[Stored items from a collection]

┄┄┄┄┄┄

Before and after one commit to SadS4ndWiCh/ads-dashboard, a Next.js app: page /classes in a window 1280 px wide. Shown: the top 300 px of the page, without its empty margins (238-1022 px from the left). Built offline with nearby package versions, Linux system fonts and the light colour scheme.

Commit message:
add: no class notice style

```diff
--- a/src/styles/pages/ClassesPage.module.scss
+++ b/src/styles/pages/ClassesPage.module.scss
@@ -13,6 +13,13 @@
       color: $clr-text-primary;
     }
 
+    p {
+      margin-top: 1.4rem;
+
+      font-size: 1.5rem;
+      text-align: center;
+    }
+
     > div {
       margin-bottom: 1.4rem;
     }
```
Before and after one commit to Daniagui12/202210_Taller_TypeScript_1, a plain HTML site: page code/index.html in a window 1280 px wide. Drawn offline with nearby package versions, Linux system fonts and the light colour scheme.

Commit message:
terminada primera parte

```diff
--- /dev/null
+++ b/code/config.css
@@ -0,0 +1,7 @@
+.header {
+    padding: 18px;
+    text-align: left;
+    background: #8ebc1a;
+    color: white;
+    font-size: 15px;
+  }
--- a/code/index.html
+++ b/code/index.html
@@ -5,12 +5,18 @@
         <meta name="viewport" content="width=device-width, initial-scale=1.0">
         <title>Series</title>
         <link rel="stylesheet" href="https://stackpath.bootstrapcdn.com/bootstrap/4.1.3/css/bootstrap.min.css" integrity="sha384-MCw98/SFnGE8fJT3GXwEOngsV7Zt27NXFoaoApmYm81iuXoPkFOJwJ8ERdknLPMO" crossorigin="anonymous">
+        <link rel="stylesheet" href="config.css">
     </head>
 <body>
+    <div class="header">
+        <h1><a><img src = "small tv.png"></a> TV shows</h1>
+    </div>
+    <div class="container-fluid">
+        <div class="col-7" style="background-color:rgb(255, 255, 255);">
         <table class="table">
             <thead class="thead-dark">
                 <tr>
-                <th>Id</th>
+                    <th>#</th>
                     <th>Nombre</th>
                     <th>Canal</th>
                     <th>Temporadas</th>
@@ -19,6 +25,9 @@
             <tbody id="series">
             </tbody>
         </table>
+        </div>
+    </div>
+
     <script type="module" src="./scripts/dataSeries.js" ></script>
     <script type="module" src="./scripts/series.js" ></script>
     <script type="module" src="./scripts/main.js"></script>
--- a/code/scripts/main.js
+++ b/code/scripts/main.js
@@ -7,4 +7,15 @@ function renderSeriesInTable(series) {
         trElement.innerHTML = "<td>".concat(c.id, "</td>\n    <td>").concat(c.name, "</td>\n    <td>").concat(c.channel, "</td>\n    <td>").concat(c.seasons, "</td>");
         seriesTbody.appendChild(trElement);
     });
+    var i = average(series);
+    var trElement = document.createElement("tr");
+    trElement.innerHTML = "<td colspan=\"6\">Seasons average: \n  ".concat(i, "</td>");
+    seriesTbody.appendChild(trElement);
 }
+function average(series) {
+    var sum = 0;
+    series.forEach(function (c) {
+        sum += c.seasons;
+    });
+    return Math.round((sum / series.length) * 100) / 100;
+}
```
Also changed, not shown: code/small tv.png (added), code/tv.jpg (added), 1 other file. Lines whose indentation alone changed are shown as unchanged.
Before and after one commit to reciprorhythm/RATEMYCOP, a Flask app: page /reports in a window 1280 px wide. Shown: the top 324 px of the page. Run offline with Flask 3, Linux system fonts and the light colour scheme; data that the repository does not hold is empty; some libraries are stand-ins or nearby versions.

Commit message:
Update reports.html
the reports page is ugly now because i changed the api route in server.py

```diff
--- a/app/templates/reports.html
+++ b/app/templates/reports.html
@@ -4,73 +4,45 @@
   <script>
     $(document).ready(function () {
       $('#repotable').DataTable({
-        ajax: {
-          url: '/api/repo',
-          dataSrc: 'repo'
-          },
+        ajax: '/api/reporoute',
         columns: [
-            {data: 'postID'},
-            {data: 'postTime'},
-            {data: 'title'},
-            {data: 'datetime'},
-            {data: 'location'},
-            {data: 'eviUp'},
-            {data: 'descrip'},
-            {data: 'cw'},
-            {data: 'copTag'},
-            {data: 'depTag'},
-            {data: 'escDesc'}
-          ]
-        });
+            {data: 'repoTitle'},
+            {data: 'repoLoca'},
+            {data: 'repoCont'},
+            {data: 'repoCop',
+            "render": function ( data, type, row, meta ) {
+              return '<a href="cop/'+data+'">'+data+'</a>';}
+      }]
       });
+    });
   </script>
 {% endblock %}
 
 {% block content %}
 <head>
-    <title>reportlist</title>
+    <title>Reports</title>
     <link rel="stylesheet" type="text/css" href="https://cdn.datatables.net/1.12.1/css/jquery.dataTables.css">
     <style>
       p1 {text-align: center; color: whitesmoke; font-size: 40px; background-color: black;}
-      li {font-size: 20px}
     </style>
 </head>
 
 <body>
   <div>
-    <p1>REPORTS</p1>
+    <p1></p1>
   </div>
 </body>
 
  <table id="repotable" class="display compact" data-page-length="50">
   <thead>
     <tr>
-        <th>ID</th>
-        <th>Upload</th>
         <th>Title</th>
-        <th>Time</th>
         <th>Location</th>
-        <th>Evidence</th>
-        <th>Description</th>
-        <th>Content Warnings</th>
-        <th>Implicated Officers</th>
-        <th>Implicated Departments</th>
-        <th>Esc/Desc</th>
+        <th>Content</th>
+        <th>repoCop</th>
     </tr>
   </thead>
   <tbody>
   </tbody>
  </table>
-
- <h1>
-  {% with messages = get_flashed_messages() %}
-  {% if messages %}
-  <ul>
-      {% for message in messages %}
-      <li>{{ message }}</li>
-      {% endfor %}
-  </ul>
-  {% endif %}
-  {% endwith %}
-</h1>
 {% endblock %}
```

┄┄┄┄┄┄

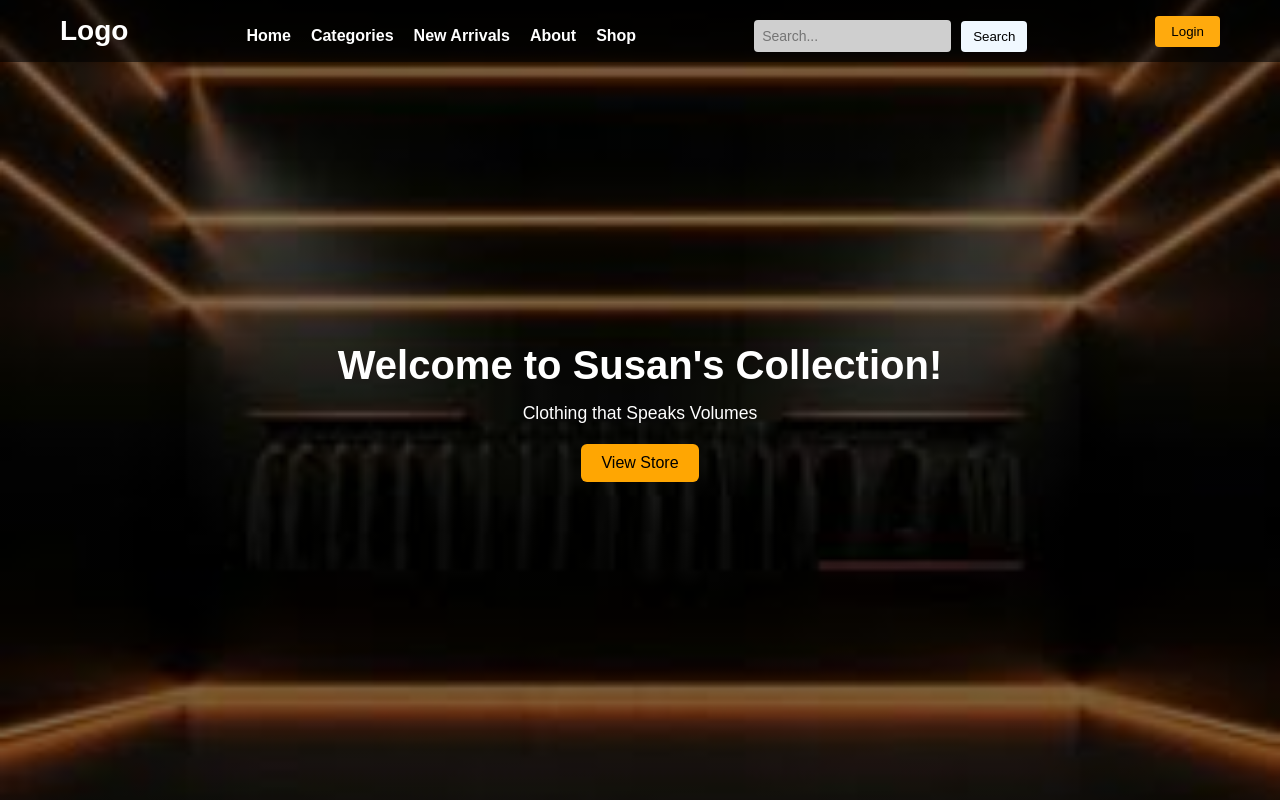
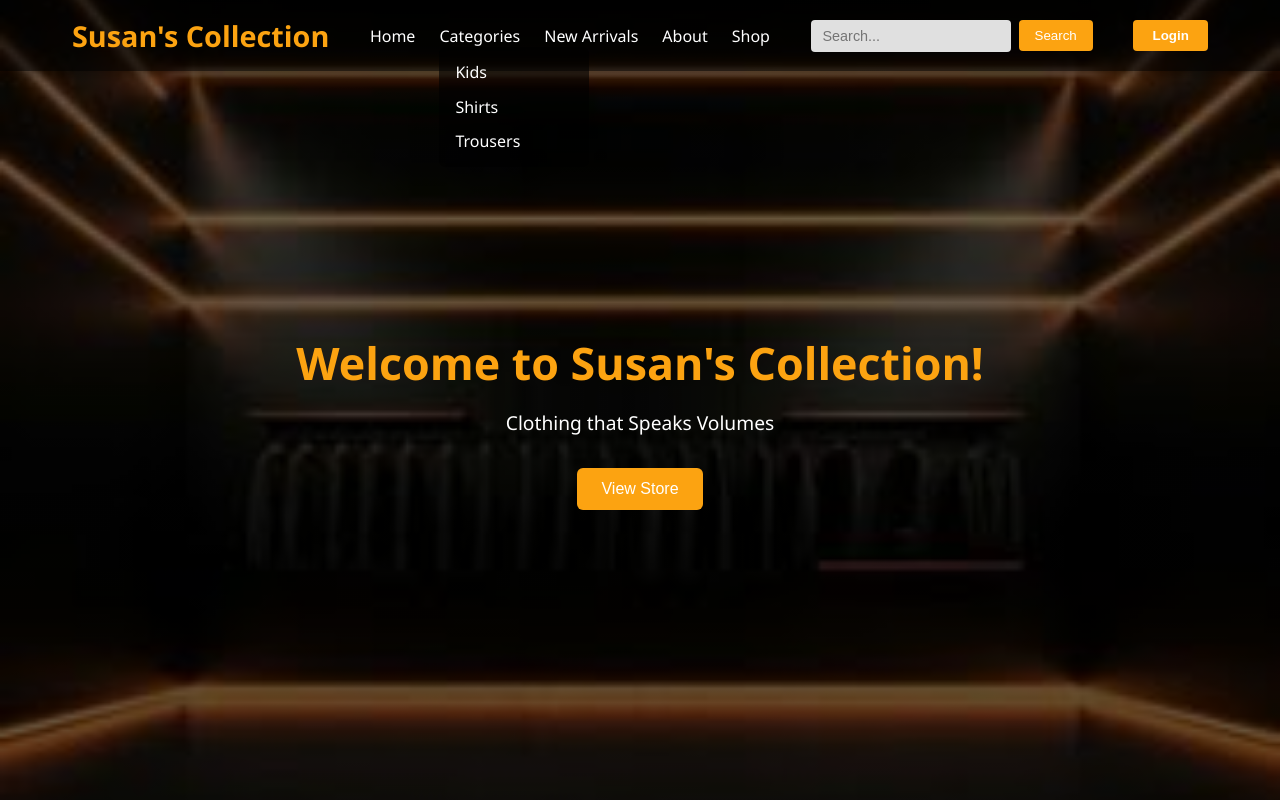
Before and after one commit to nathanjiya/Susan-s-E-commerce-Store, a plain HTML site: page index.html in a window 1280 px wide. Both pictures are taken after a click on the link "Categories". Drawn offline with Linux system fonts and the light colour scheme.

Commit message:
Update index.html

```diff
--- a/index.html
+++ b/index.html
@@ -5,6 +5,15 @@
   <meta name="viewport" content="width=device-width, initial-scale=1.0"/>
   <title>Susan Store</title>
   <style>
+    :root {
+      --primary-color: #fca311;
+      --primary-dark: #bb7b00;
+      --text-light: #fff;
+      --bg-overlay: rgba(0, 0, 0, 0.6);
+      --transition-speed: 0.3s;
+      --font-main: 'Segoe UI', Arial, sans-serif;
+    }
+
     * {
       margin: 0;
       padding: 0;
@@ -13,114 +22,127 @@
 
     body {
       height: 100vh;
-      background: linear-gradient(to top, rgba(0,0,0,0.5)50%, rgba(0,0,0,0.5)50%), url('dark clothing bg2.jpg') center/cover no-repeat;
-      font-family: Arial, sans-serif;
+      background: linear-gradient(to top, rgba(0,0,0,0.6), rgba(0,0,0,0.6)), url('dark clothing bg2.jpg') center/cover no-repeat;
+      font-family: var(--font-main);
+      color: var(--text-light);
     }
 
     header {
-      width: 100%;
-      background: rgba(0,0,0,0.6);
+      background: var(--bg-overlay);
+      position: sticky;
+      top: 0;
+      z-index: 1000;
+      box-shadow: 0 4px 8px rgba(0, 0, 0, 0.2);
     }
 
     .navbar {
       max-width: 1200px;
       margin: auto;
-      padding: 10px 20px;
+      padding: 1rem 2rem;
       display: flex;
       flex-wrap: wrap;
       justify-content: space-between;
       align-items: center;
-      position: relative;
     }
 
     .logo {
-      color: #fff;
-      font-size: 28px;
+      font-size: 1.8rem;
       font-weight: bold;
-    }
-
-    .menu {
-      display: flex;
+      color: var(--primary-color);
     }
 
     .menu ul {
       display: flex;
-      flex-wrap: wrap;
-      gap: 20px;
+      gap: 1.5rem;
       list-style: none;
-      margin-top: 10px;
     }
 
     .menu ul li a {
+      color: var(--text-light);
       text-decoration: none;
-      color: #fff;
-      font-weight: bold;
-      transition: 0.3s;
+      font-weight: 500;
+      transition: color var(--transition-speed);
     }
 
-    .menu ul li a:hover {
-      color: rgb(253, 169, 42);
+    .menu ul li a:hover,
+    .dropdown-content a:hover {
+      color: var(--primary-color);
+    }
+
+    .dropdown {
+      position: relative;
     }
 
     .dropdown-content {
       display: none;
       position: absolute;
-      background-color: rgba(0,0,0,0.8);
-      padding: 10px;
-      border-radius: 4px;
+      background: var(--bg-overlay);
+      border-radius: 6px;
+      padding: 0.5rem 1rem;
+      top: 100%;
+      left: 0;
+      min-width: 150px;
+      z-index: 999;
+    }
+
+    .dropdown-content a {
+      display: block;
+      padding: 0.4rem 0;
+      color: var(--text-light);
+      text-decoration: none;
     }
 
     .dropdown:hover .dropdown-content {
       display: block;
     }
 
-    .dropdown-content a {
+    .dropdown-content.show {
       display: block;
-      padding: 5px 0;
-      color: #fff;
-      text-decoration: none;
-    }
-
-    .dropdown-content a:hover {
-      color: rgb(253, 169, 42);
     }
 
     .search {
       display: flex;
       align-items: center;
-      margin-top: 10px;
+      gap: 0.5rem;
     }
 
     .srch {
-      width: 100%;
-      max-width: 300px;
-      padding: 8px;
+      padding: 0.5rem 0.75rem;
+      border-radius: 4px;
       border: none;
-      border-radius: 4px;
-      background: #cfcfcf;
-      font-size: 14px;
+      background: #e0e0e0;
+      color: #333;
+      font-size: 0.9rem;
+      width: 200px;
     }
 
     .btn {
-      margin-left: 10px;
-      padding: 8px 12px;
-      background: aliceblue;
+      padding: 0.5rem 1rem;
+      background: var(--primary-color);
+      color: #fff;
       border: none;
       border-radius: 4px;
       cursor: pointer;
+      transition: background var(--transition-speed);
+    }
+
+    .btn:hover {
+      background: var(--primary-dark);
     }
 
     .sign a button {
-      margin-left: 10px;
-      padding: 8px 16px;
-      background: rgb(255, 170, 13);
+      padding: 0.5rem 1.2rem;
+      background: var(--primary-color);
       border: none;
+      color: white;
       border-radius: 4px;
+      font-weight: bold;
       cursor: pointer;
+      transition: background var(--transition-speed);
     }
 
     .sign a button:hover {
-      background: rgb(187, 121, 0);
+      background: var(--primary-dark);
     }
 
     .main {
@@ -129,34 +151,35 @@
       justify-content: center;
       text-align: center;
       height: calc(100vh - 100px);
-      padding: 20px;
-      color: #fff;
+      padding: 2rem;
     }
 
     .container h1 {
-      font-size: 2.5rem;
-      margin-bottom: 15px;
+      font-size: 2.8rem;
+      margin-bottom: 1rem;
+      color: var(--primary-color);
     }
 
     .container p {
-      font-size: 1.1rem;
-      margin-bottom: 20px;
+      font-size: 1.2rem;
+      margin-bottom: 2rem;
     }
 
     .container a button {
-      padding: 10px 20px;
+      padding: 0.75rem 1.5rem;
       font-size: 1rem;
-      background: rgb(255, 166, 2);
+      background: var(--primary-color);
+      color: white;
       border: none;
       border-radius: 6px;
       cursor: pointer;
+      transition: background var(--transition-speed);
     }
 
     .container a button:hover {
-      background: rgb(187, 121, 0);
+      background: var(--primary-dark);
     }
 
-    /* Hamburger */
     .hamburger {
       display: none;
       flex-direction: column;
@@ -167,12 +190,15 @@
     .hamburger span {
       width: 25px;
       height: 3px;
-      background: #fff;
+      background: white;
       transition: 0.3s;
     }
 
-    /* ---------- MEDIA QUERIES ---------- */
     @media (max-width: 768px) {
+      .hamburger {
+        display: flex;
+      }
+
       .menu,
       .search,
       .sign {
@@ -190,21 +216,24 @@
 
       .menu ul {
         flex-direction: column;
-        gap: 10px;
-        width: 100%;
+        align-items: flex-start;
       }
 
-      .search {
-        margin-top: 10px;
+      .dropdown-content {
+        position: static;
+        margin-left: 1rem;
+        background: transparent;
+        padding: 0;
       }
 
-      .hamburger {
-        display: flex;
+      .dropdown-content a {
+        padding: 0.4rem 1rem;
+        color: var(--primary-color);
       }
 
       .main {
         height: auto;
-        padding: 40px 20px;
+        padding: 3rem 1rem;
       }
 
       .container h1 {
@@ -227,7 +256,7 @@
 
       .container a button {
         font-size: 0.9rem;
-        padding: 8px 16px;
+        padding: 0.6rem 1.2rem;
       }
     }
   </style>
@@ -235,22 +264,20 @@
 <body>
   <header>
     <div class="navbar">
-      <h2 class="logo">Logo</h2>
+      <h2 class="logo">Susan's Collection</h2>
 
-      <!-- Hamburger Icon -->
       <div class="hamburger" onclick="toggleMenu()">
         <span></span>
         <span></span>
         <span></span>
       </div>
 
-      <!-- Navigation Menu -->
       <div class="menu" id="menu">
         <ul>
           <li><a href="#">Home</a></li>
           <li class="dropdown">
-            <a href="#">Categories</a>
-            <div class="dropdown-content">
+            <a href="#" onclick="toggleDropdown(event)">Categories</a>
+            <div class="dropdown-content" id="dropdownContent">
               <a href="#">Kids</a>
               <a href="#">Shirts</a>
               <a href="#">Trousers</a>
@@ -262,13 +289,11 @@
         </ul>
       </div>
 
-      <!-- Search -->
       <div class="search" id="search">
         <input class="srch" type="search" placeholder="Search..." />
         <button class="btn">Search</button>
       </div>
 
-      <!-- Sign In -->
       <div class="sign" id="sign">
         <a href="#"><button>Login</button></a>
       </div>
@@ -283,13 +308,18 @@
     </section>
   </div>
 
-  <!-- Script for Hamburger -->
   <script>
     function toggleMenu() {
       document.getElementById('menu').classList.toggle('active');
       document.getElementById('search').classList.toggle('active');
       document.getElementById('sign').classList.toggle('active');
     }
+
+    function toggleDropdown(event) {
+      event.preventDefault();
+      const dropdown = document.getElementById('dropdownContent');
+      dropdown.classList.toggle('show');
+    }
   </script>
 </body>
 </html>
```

┄┄┄┄┄┄

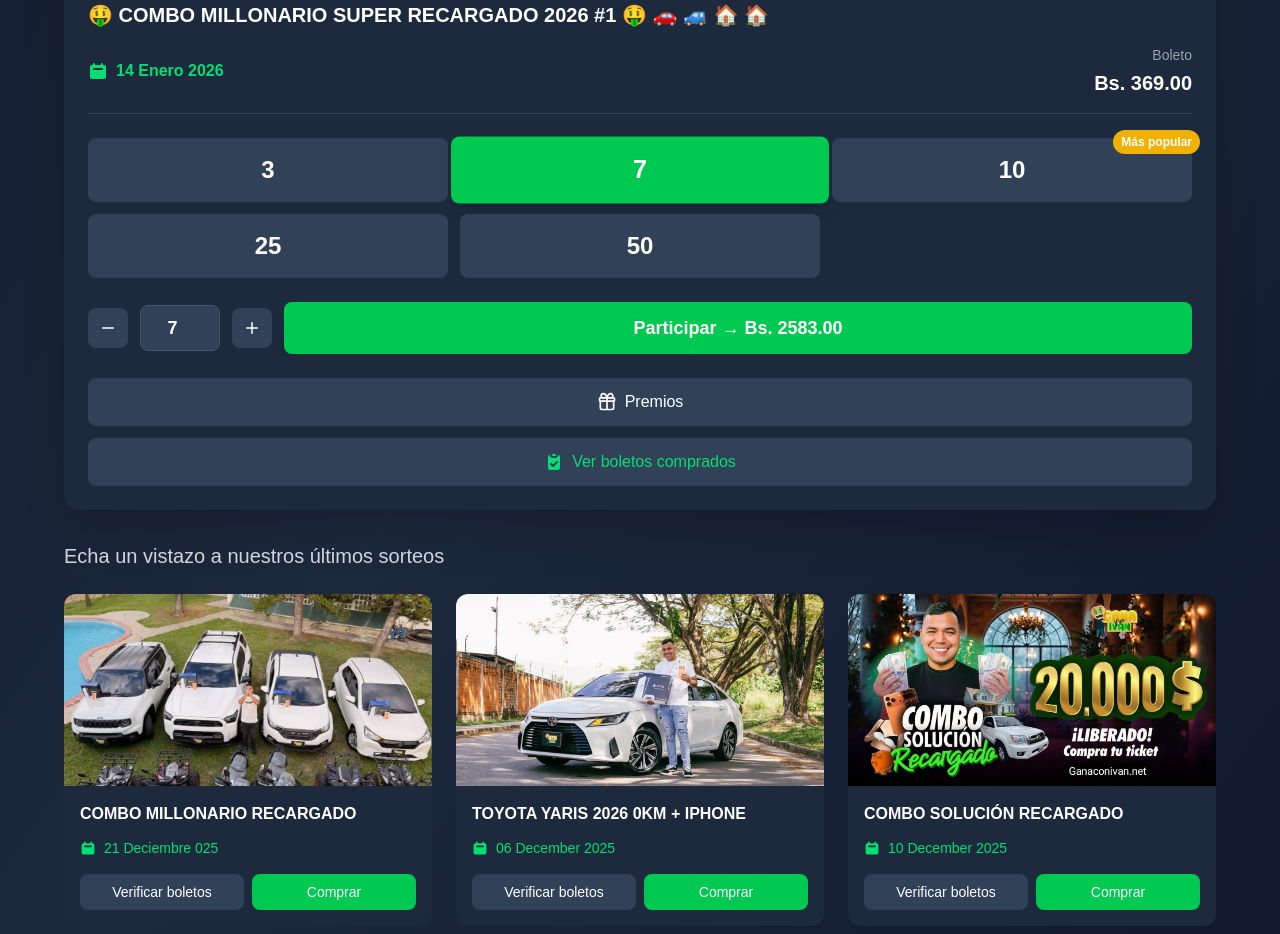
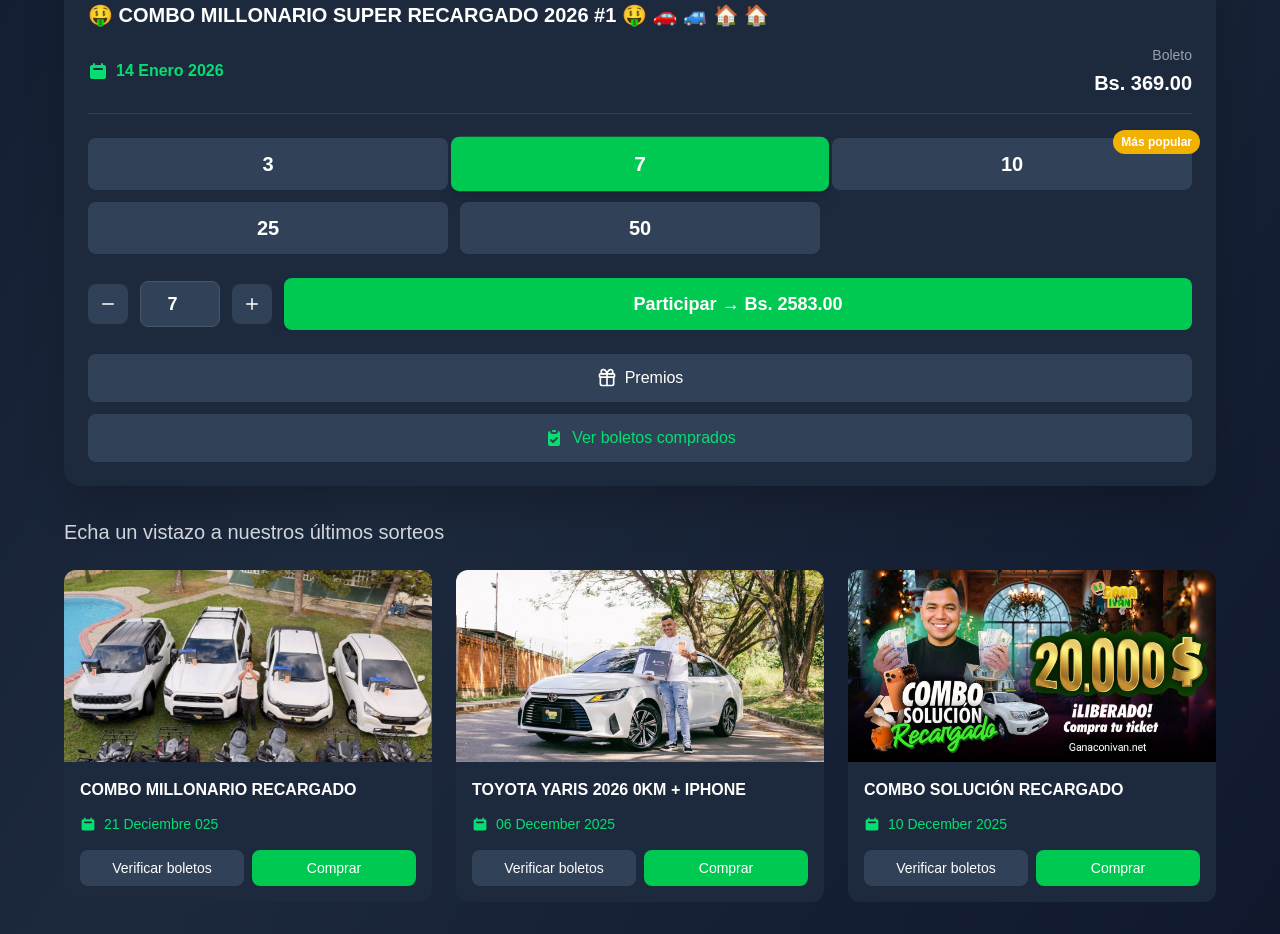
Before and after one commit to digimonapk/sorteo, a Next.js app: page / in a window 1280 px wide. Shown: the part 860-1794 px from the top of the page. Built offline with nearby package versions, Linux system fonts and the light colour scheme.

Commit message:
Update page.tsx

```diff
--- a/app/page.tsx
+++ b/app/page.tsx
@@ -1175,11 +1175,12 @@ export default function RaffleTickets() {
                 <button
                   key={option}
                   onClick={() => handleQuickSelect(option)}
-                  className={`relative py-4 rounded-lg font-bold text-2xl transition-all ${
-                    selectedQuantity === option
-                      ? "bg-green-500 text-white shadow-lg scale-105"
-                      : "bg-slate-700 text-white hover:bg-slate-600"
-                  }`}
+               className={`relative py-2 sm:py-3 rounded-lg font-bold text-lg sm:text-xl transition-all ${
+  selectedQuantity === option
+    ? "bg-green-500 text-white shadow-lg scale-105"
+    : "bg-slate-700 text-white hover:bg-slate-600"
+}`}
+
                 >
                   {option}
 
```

┄┄┄┄┄┄

=== WORK INSTRUCTIONS ===
Scan the entries above for the word "active", then copy every line in which it occurs.

=== COMPLETED TASK ===
       document.getElementById('menu').classList.toggle('active');
       document.getElementById('search').classList.toggle('active');
       document.getElementById('sign').classList.toggle('active');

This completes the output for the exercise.